[DESCRIPTION OF THE TASK]: From the top of the entries, reproduce each line exactly, stopping after the line that contains "1\nVerify workloads are". Omit pictures.

[PROVIDED MATERIAL]:
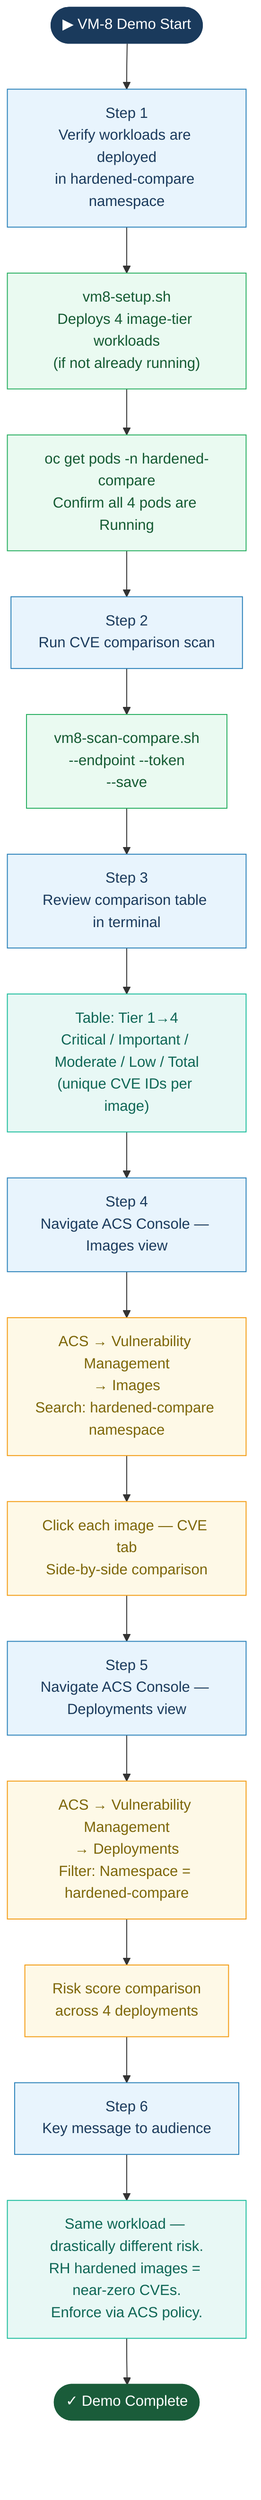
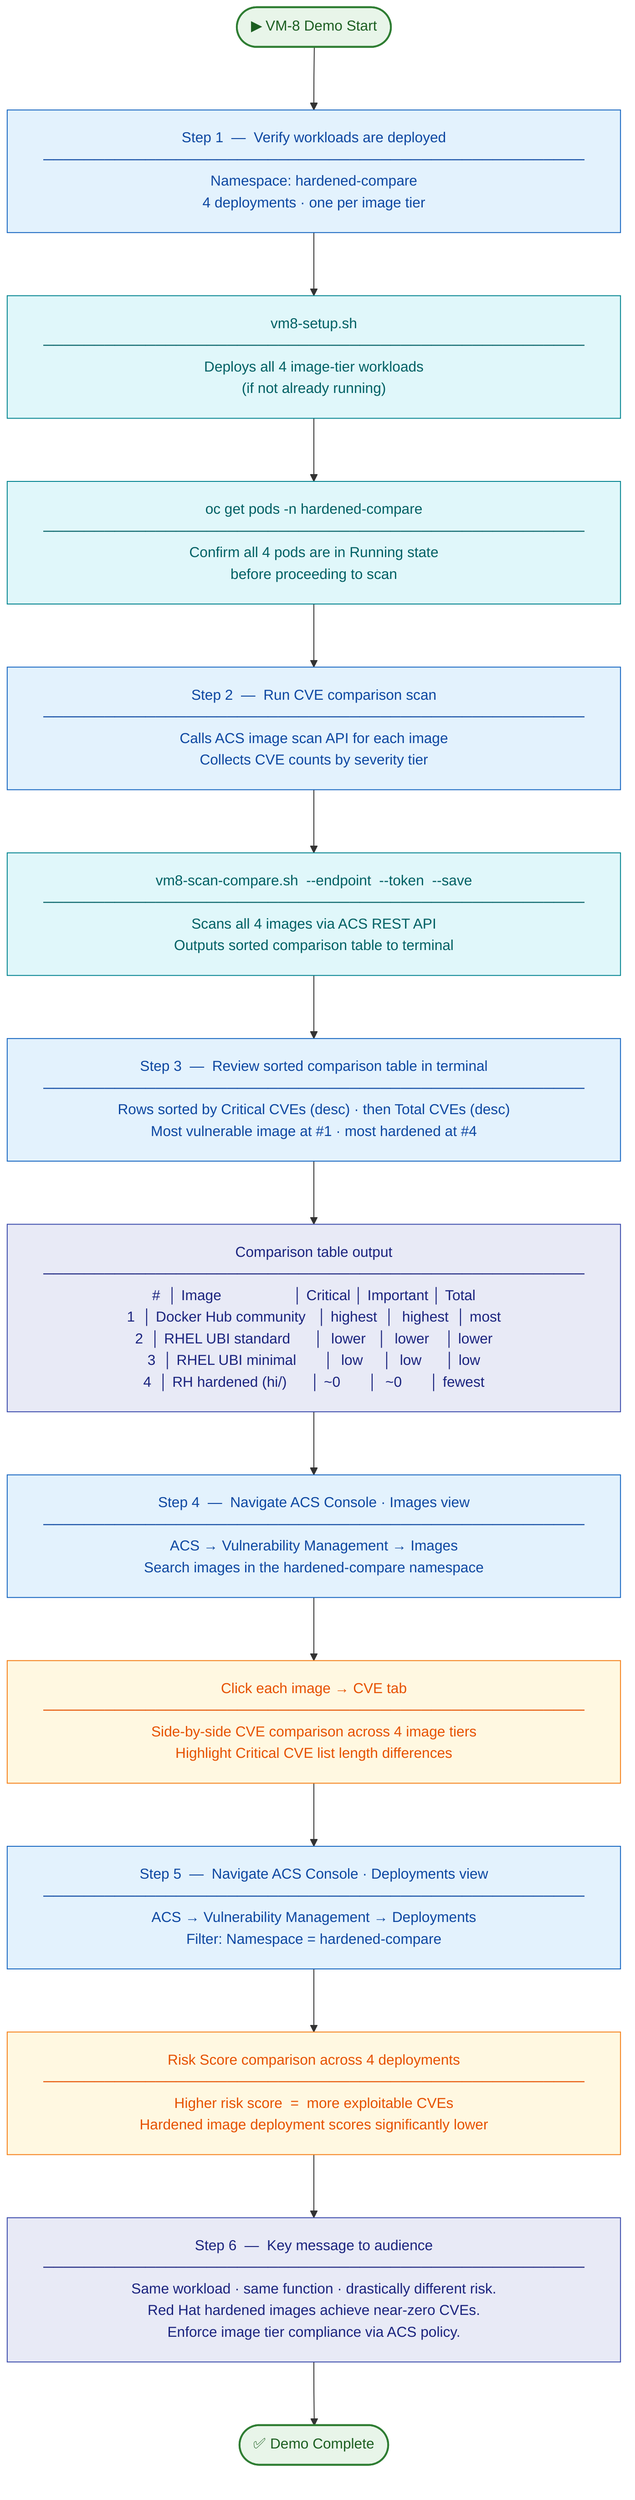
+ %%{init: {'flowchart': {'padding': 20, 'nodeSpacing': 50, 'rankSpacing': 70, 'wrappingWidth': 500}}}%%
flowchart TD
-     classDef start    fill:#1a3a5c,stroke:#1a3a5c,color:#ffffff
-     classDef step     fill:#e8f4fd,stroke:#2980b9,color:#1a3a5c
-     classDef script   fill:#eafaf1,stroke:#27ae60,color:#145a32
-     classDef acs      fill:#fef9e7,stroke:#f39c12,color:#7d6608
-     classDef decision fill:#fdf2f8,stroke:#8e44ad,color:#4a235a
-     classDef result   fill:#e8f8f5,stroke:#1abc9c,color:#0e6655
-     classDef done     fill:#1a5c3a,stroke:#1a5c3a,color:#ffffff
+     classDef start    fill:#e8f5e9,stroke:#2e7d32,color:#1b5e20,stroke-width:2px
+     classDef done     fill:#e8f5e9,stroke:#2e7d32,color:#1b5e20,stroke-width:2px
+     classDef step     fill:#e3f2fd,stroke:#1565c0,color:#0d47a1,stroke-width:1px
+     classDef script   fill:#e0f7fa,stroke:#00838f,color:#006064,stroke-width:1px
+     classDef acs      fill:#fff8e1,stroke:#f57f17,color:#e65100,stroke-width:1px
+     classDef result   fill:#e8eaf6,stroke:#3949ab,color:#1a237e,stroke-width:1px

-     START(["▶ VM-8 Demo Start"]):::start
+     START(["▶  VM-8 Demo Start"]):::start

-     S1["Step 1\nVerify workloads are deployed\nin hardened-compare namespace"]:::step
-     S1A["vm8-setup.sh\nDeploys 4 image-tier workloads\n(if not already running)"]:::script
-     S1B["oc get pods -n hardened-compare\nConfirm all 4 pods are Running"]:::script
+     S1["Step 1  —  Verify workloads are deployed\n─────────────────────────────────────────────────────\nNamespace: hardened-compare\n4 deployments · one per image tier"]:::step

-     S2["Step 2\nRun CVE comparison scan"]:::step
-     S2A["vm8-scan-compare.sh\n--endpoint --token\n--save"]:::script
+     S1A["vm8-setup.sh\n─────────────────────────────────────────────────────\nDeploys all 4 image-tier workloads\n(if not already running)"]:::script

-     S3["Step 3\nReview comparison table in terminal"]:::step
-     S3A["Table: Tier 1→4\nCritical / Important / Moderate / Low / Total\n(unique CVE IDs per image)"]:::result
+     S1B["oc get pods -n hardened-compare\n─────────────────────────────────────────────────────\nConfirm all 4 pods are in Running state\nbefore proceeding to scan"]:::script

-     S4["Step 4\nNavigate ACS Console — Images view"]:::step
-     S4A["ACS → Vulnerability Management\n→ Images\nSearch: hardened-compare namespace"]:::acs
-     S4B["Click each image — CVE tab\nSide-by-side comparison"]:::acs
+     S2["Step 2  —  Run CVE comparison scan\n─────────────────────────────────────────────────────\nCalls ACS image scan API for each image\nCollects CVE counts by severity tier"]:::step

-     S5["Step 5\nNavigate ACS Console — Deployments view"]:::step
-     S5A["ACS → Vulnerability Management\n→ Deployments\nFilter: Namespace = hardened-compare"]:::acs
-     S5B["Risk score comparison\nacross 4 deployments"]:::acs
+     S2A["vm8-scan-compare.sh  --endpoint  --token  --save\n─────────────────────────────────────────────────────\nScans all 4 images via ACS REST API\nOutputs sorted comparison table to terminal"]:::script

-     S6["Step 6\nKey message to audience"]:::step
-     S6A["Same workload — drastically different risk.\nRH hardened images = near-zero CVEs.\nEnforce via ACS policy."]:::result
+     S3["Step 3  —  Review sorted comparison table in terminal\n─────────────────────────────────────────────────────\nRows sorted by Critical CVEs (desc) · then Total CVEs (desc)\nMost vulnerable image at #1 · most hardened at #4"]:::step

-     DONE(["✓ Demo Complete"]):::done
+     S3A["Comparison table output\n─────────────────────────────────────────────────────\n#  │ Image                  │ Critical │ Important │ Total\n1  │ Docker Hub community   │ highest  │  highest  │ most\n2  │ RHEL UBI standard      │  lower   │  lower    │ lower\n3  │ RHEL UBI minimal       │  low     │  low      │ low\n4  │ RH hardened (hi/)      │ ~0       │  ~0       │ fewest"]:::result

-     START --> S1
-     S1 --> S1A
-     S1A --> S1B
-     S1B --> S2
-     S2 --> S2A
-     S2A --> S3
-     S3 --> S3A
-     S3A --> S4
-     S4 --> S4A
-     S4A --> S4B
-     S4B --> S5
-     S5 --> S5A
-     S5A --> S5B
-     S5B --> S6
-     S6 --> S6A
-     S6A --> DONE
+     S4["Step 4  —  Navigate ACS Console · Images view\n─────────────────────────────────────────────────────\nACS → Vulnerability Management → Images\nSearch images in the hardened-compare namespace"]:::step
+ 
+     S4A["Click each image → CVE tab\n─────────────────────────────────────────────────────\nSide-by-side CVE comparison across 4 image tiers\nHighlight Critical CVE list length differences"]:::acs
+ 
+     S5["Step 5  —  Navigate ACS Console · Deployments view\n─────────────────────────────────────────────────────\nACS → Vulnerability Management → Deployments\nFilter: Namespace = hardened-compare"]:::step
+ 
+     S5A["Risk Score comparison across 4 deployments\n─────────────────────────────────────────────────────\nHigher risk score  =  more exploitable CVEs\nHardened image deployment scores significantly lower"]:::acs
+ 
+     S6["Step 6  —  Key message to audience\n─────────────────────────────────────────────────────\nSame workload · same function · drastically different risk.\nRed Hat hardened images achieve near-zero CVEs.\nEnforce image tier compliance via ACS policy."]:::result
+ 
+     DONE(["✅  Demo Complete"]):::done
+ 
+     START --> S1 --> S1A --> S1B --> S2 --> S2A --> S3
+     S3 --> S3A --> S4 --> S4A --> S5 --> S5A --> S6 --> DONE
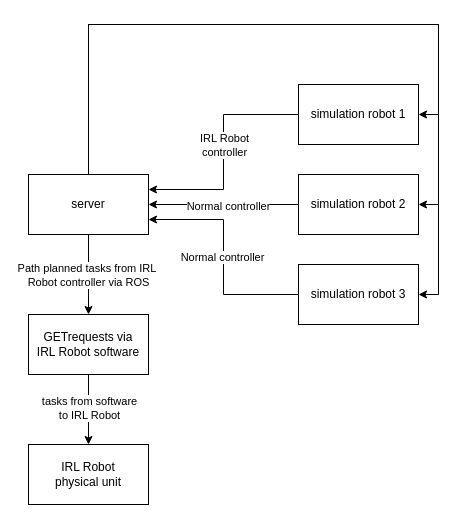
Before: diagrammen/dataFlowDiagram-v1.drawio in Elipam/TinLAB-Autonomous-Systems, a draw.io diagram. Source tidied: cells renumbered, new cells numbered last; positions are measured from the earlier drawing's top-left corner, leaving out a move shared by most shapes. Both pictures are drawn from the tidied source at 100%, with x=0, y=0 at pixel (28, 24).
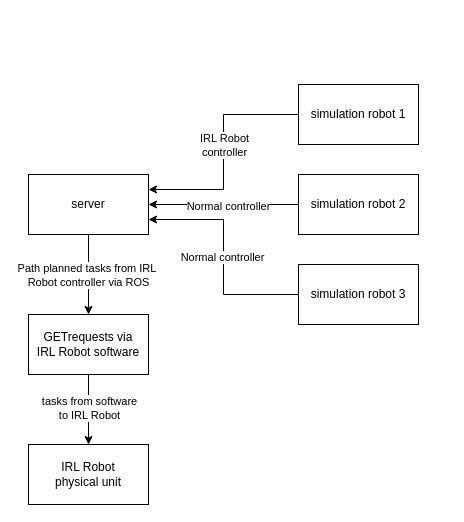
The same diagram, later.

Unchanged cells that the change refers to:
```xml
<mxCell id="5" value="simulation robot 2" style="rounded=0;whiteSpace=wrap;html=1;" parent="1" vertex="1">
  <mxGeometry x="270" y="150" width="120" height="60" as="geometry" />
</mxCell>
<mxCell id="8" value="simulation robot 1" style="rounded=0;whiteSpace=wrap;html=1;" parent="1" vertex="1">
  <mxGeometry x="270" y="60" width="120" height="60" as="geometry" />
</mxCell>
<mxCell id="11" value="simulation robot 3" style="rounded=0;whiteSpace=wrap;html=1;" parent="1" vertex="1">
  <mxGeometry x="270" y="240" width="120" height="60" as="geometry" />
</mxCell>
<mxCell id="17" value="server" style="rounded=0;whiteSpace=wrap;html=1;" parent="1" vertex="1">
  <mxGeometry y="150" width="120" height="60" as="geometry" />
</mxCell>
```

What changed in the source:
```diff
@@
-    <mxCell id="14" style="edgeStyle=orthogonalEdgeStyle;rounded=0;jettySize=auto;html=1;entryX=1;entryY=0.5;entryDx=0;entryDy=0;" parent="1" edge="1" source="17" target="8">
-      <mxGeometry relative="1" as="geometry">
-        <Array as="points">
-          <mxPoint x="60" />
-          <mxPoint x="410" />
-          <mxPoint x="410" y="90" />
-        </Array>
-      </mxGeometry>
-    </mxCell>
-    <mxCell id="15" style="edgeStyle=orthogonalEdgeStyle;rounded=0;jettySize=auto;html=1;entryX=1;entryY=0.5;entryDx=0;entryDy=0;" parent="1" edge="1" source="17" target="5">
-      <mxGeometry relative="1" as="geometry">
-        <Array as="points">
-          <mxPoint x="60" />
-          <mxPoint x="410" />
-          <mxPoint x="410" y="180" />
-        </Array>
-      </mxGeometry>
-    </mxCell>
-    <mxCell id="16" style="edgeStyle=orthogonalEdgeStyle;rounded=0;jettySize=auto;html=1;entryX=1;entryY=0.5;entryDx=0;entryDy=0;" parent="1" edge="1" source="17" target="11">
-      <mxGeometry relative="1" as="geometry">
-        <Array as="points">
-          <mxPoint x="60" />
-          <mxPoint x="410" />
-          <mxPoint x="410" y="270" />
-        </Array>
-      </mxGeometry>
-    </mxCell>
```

[TASK RESULT]:
+ %%{init: {'flowchart': {'padding': 20, 'nodeSpacing': 50, 'rankSpacing': 70, 'wrappingWidth': 500}}}%%
flowchart TD
-     classDef start    fill:#1a3a5c,stroke:#1a3a5c,color:#ffffff
-     classDef step     fill:#e8f4fd,stroke:#2980b9,color:#1a3a5c
-     classDef script   fill:#eafaf1,stroke:#27ae60,color:#145a32
-     classDef acs      fill:#fef9e7,stroke:#f39c12,color:#7d6608
-     classDef decision fill:#fdf2f8,stroke:#8e44ad,color:#4a235a
-     classDef result   fill:#e8f8f5,stroke:#1abc9c,color:#0e6655
-     classDef done     fill:#1a5c3a,stroke:#1a5c3a,color:#ffffff
+     classDef start    fill:#e8f5e9,stroke:#2e7d32,color:#1b5e20,stroke-width:2px
+     classDef done     fill:#e8f5e9,stroke:#2e7d32,color:#1b5e20,stroke-width:2px
+     classDef step     fill:#e3f2fd,stroke:#1565c0,color:#0d47a1,stroke-width:1px
+     classDef script   fill:#e0f7fa,stroke:#00838f,color:#006064,stroke-width:1px
+     classDef acs      fill:#fff8e1,stroke:#f57f17,color:#e65100,stroke-width:1px
+     classDef result   fill:#e8eaf6,stroke:#3949ab,color:#1a237e,stroke-width:1px

-     START(["▶ VM-8 Demo Start"]):::start
+     START(["▶  VM-8 Demo Start"]):::start

-     S1["Step 1\nVerify workloads are deployed\nin hardened-compare namespace"]:::step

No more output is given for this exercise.